Work task
Below are records to be copied exactly; their pictures are to be omitted.

Content revision data:
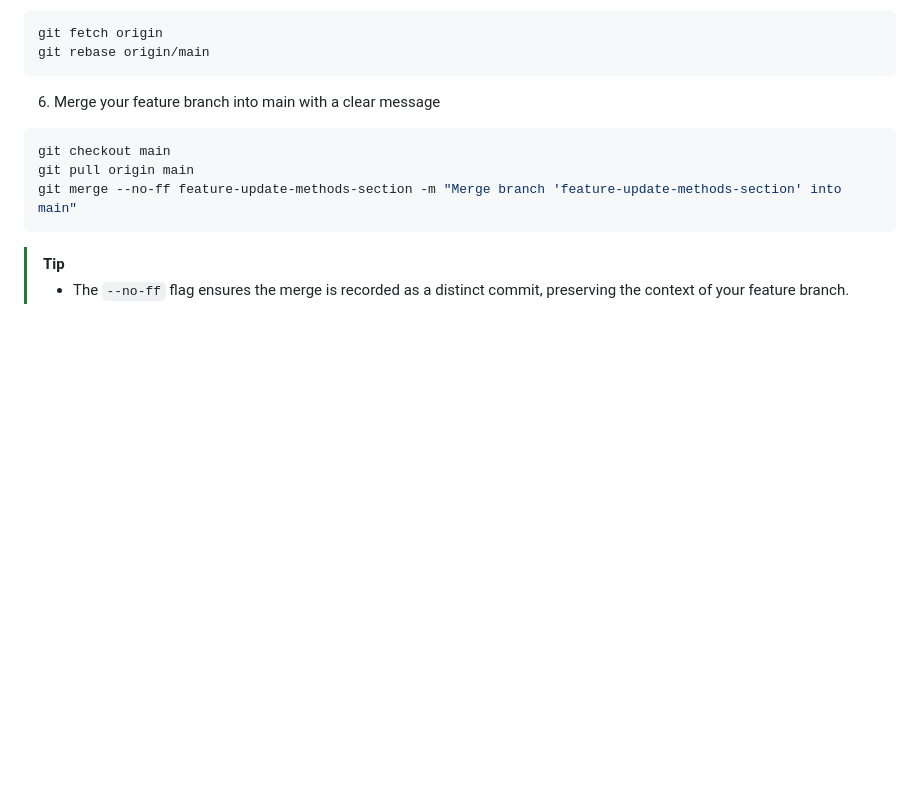
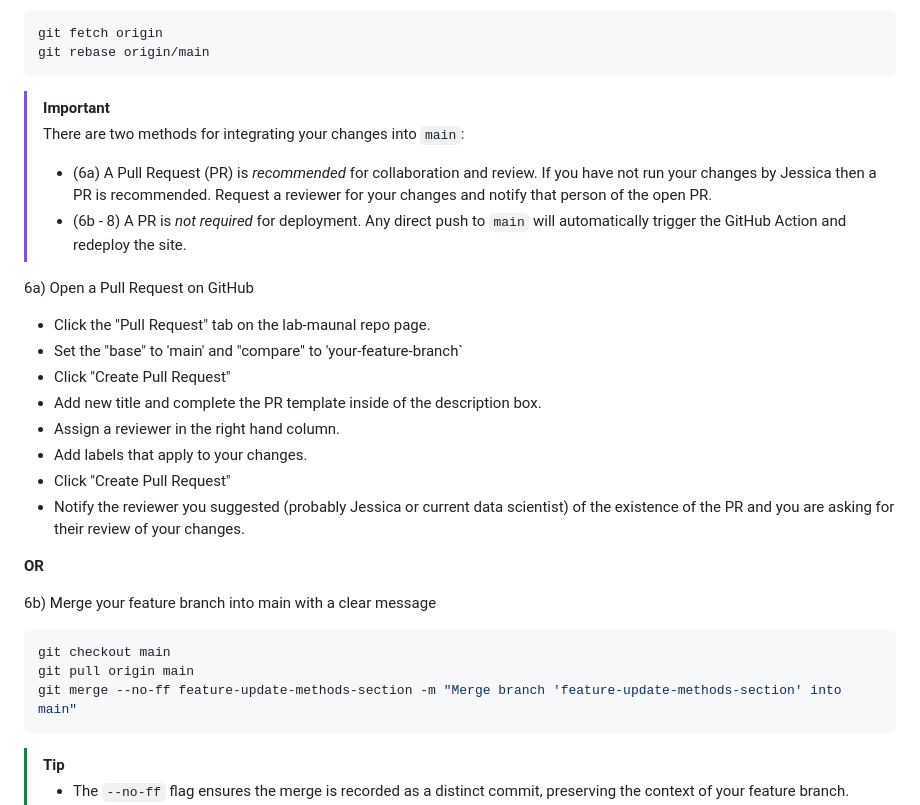
Before and after one commit to Seafood-Globalization-Lab/lab-manual, a Markdown page: README.md, the part around one of its changes. Rendered like a GitHub page; blank space fills up the shorter version.

````diff
--- a/README.md
+++ b/README.md
@@ -57,7 +57,24 @@ We follow a lightweight **GitFlow-style workflow** to keep the history clean and
   git rebase origin/main
   ```
 
-  6) Merge your feature branch into main with a clear message
+> [!Important]
+> There are two methods for integrating your changes into `main`:
+> - (6a) A Pull Request (PR) is *recommended* for collaboration and review. If you have not run your changes by Jessica then a PR is recommended. Request a reviewer for your changes and notify that person of the open PR.
+> - (6b - 8) A PR is *not required* for deployment. Any direct push to `main` will automatically trigger the GitHub Action and redeploy the site.
+
+  6a) Open a Pull Request on GitHub
+   - Click the "Pull Request" tab on the lab-maunal repo page.
+   - Set the "base" to 'main' and "compare" to 'your-feature-branch`
+   - Click "Create Pull Request"
+   - Add new title and complete the PR template inside of the description box.
+   - Assign a reviewer in the right hand column.
+   - Add labels that apply to your changes.
+   - Click "Create Pull Request"
+   - Notify the reviewer you suggested (probably Jessica or current data scientist) of the existence of the PR and you are asking for their review of your changes.
+
+**OR**
+
+  6b) Merge your feature branch into main with a clear message
   ```bash
   git checkout main
   git pull origin main
````
Also changed, not shown: other parts of README.md (+41 -27 lines).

Finished exercise
Before and after one commit to Seafood-Globalization-Lab/lab-manual, a Markdown page: README.md, the part around one of its changes. Rendered like a GitHub page; blank space fills up the shorter version.

````diff
--- a/README.md
+++ b/README.md
@@ -57,7 +57,24 @@ We follow a lightweight **GitFlow-style workflow** to keep the history clean and
   git rebase origin/main
   ```
 
-  6) Merge your feature branch into main with a clear message
+> [!Important]
+> There are two methods for integrating your changes into `main`:
+> - (6a) A Pull Request (PR) is *recommended* for collaboration and review. If you have not run your changes by Jessica then a PR is recommended. Request a reviewer for your changes and notify that person of the open PR.
+> - (6b - 8) A PR is *not required* for deployment. Any direct push to `main` will automatically trigger the GitHub Action and redeploy the site.
+
+  6a) Open a Pull Request on GitHub
+   - Click the "Pull Request" tab on the lab-maunal repo page.
+   - Set the "base" to 'main' and "compare" to 'your-feature-branch`
+   - Click "Create Pull Request"
+   - Add new title and complete the PR template inside of the description box.
+   - Assign a reviewer in the right hand column.
+   - Add labels that apply to your changes.
+   - Click "Create Pull Request"
+   - Notify the reviewer you suggested (probably Jessica or current data scientist) of the existence of the PR and you are asking for their review of your changes.
+
+**OR**
+
+  6b) Merge your feature branch into main with a clear message
   ```bash
   git checkout main
   git pull origin main
````
Also changed, not shown: other parts of README.md (+41 -27 lines).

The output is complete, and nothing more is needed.